Don’t let that Kansas Speedway post-accident smile fool you; Jimmie Johnson’s back is against the wall.
Here’s why: There are two races left before the next Chase cutoff – except Talladega isn’t really a race at all, but an embarrassing crapshoot where Steve Grissom had just as good of a chance at winning as Johnson. So that leaves one real race where a driver can control his own destiny and advance to the next round with a win.
After Johnson’s 40th-place finish at Kansas, he’s last in the Chase standings for the first time in his career, 44 points behind Joey Logano. Unless Kansas-style havoc ensues at Charlotte, a good points day next weekend won’t be good enough for the No. 48 team to get in the top eight, either.

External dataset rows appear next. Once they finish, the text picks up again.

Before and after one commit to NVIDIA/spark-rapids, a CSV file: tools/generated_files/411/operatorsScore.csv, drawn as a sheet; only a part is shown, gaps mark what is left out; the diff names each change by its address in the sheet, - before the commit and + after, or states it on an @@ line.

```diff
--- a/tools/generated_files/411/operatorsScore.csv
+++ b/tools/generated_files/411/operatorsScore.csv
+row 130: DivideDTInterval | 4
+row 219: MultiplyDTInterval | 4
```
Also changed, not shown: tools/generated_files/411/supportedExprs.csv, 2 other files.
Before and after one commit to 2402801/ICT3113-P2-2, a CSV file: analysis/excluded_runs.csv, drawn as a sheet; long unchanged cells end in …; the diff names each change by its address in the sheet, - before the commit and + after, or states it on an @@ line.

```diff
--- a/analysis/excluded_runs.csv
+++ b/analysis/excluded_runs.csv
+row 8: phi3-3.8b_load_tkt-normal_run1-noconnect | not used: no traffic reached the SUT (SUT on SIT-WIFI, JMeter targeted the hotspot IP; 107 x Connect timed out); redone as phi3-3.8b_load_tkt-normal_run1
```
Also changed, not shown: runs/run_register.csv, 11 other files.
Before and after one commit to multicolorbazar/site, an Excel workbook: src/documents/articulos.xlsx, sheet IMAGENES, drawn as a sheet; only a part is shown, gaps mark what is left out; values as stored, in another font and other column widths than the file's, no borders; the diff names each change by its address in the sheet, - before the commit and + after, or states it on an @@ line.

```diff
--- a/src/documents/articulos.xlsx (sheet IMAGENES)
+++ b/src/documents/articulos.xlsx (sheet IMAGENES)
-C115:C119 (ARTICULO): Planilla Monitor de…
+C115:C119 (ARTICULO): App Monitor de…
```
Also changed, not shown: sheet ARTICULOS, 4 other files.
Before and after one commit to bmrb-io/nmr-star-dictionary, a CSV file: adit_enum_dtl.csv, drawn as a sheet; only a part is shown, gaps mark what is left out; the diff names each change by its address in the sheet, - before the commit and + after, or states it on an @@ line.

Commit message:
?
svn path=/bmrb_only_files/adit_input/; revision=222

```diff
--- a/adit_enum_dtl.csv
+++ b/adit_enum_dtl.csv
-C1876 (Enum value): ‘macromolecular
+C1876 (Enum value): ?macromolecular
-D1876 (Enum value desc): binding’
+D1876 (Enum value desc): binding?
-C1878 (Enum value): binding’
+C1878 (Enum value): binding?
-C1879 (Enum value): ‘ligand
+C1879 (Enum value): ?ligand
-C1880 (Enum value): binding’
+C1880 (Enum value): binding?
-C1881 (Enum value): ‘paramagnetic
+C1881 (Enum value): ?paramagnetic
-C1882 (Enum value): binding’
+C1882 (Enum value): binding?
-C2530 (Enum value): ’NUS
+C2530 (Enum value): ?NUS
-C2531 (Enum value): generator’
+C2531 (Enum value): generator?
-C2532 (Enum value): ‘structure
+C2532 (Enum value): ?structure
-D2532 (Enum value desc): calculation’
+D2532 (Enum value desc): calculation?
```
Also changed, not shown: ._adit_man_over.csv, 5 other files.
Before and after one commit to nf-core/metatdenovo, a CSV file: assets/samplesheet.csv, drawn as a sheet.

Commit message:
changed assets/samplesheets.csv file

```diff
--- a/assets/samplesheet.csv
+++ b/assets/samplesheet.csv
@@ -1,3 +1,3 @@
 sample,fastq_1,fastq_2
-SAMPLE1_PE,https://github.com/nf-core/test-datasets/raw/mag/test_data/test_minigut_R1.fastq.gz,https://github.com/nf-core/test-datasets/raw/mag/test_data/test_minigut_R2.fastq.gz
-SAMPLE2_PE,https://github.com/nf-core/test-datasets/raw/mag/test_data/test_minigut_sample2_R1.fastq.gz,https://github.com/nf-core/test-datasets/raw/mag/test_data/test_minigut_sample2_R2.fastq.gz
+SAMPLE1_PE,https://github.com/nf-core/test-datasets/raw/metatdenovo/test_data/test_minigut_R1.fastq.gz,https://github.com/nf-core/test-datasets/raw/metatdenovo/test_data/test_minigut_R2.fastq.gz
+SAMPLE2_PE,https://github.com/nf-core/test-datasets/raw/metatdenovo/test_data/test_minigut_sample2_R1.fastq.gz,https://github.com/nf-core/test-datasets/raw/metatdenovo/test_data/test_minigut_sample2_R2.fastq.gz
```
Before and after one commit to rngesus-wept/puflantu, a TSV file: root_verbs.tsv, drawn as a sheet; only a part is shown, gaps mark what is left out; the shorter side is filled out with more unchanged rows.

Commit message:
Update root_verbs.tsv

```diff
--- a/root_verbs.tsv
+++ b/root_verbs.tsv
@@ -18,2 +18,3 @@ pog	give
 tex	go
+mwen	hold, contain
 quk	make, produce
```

Charlotte, then, is a must-win for Johnson. There’s no more room for lackluster performances in a season that’s been full of them. Expectations have certainly been high for the team that’s won six of the last eight championships. During several points in that 2006-13 stretch – most points, really – the No. 48 team was the class of the garage, at top of the charts every week.
That hasn’t the case in 2014, where it’s been a step behind the championship contenders in the second half of the season.
Maybe Johnson was just laying back, maybe crew chief and mad scientist Chad Knaus was just experimenting with the car, maybe they were playing mind games with the competition – or maybe they just weren’t that good. Whatever the case may be, there can’t be anymore of it. If the No. 48 doesn’t return to its old form this weekend, it could be the end of the road.
For Johnson and Knaus, this is uncharted territory. In all of Johnson’s championship runs, he’s never faced a race where he’s really had to win. He fell behind in the 2006 championship after wrecking in the final laps at Talladega, but he used consistency (four second-place finishes mainly) to claim his first title. Anytime Johnson’s faced a hurdle in a championship season, he’s been able to rely on consistency to claw his way back.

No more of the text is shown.